The Secret Garden by Frances Hodgson Burnett is a classic of children’s literature, and as such, I feel a little guilty admitting I’ve never read it. It’s true. I felt even more so and a bit foolish when I finally got around to reading The Making of a Marchioness. It seems wrong to have ignored such a charming story for so long. It is a Cinderella story for grown ups. I can’t quite believe I’m championing Cinderella for adult women, but there you are. I think perhaps that particular fairy tale gets a bad wrap. I’m a feminist, I get it, but there are times in a grown woman’s life that call for just that (I know because I’m having one just now).

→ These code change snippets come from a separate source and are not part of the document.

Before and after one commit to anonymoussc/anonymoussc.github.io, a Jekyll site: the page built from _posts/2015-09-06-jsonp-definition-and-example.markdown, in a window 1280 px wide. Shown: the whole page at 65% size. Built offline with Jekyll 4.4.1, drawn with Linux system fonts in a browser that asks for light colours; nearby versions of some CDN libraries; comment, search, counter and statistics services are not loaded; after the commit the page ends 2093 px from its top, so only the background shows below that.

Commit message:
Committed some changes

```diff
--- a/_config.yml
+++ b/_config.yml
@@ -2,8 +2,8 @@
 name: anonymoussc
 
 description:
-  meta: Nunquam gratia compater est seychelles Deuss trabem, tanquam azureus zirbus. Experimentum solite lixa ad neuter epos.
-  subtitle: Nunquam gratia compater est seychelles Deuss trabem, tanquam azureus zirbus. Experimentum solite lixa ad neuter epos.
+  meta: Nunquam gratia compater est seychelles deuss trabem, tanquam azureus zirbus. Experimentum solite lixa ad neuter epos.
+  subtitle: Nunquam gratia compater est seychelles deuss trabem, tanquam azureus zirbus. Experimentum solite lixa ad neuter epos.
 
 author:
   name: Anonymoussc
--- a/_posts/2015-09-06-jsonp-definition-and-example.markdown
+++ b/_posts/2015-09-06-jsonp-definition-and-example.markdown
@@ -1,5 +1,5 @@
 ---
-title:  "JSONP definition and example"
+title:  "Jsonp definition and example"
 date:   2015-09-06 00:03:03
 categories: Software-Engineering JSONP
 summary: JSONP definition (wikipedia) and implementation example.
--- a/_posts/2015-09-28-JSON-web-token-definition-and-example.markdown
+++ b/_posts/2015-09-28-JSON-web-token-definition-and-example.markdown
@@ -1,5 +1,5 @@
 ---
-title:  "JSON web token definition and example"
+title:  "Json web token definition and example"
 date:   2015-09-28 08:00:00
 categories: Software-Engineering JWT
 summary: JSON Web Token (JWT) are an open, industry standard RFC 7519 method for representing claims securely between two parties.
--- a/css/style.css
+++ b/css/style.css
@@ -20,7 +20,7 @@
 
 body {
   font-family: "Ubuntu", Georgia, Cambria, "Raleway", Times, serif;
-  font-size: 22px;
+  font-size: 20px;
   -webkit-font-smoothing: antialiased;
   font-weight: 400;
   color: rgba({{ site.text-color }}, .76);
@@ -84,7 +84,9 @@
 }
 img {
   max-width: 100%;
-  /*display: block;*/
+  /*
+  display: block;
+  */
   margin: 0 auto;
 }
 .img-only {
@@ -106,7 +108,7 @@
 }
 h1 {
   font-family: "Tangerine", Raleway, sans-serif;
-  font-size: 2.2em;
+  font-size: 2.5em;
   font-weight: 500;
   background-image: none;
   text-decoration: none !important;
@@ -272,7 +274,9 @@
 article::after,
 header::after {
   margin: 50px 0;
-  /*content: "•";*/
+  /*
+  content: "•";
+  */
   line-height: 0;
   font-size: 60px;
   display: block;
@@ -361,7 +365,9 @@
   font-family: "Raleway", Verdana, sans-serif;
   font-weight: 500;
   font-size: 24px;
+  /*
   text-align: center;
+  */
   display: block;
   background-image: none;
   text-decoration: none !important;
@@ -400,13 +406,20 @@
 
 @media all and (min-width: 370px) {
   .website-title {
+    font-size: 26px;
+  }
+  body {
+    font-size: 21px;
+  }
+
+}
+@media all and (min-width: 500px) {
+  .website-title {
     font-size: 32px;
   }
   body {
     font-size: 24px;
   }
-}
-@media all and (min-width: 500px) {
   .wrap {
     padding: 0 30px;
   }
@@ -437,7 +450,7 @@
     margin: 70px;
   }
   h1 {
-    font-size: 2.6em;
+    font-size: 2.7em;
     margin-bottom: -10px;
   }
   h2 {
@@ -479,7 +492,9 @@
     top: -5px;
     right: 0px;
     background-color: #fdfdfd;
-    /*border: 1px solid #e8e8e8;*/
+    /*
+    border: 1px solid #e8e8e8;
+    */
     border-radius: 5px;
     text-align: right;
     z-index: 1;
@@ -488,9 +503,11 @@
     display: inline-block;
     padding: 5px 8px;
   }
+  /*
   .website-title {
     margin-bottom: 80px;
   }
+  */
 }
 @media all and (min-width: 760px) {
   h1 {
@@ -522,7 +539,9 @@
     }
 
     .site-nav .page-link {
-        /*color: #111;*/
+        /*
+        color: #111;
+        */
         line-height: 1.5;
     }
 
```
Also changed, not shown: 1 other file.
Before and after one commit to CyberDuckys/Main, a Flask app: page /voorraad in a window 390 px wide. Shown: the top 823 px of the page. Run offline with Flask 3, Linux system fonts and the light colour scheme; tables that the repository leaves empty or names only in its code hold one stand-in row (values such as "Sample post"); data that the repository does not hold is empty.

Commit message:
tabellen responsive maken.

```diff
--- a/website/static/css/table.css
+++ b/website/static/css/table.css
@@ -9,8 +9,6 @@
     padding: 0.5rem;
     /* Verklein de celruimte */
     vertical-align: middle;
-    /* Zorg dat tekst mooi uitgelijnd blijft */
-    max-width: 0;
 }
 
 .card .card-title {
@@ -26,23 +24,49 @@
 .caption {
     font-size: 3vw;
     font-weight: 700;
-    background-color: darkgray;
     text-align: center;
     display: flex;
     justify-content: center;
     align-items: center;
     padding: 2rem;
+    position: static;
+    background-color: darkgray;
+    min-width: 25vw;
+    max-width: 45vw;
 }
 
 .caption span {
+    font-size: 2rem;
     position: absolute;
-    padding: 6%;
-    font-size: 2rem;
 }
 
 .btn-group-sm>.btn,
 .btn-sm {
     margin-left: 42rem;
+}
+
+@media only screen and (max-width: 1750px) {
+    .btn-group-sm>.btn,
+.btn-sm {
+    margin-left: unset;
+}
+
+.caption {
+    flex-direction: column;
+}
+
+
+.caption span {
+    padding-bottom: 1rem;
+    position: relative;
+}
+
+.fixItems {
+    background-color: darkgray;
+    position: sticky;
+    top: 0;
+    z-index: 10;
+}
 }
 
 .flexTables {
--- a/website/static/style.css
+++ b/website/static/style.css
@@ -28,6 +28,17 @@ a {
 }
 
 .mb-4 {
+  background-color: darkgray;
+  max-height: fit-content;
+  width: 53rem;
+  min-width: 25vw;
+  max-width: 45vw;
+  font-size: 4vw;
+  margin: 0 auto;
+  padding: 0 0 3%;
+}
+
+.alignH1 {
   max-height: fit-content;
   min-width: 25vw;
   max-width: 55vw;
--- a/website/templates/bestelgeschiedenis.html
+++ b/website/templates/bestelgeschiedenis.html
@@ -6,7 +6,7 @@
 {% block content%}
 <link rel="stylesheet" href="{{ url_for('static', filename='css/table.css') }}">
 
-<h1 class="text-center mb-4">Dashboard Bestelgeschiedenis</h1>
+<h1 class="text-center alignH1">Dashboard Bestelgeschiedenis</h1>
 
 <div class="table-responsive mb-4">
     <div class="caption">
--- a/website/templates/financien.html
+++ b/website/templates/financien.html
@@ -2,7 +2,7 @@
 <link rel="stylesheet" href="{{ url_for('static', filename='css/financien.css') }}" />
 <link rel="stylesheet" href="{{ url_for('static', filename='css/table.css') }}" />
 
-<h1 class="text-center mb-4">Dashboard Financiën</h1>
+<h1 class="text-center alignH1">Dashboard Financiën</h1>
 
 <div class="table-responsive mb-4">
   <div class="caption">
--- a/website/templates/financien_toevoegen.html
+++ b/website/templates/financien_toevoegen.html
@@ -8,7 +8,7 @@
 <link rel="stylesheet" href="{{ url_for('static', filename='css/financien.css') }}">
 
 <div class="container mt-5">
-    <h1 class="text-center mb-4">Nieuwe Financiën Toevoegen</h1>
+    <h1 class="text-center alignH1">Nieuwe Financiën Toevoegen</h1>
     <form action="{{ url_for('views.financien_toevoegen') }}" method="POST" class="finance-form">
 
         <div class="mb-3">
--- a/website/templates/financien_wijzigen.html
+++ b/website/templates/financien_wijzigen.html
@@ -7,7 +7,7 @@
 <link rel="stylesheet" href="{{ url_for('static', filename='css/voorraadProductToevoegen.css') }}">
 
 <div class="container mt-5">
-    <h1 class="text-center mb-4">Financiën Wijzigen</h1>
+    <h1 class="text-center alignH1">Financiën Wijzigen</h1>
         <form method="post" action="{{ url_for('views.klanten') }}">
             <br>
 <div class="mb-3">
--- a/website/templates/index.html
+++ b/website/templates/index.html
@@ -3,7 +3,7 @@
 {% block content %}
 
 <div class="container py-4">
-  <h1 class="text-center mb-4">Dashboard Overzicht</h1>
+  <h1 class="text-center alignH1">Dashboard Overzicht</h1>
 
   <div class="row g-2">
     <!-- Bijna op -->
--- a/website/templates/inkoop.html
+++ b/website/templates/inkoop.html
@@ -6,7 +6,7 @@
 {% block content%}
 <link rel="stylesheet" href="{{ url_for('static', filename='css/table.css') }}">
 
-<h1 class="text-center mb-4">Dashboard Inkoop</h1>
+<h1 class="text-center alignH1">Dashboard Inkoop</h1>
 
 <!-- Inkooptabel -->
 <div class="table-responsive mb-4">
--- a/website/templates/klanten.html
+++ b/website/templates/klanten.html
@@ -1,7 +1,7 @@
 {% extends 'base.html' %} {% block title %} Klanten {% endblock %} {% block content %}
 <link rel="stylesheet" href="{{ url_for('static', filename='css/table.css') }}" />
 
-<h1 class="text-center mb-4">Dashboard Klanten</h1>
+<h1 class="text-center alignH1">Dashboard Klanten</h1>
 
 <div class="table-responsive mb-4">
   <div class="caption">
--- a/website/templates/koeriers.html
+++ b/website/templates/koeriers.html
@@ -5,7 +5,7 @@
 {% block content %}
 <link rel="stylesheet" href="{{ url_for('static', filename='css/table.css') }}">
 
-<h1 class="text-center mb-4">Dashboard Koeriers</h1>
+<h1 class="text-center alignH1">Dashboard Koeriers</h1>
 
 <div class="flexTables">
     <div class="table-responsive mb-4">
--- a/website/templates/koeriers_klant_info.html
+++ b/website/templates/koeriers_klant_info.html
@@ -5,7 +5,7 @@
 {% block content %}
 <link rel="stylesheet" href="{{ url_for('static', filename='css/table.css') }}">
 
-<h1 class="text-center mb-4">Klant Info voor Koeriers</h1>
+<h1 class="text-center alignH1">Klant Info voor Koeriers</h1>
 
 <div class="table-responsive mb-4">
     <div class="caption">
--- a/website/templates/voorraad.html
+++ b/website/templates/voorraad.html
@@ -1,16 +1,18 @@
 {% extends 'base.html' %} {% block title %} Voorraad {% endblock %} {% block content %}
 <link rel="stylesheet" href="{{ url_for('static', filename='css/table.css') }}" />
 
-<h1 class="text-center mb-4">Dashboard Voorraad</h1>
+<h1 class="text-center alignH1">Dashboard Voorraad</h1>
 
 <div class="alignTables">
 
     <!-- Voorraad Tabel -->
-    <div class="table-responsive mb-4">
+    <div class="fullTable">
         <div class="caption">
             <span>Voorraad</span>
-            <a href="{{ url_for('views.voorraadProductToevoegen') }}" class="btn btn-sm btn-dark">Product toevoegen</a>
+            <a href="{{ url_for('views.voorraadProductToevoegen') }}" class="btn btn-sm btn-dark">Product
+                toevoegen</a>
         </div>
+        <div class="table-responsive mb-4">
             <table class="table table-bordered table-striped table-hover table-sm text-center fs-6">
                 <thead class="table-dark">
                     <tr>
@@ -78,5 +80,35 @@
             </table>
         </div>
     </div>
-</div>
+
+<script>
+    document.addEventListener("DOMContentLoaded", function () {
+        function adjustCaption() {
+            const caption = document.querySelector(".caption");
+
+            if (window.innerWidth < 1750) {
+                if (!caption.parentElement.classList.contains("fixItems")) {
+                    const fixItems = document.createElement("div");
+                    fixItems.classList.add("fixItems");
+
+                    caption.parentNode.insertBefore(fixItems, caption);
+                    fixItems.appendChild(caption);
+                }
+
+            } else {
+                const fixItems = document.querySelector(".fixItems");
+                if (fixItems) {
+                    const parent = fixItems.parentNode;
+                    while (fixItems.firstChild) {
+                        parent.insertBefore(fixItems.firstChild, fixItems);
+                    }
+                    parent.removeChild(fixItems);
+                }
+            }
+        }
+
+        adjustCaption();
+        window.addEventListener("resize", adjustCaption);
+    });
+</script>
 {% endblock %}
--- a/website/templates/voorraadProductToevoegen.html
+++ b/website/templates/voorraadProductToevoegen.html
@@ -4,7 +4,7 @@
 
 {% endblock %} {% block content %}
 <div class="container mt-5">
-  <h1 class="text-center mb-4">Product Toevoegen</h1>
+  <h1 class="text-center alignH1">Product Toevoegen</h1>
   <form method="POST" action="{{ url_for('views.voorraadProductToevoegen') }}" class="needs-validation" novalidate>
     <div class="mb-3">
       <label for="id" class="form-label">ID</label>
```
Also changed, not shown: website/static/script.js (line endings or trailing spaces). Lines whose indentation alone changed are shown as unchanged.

Emily Fox-Setton is a strong capable woman in her own right who has her default set to happy. She is a character you can admire and one for whom you wish all good things. It may not be politically correct, but it does have the power to make you forget you’ve been working as hard as a scullery maid yourself and only just making it. Yes, it is a love story and yes she essentially becomes a kept woman. Is it a practical or wise thing? No, possibly not. But it makes her exquisitely happy while it lasts, and let’s admit it...it is nice to have things taken care of once in a while. There is nothing wrong with a happy ending, and when you can’t quite pull one off in real life—try fiction, it’s easier.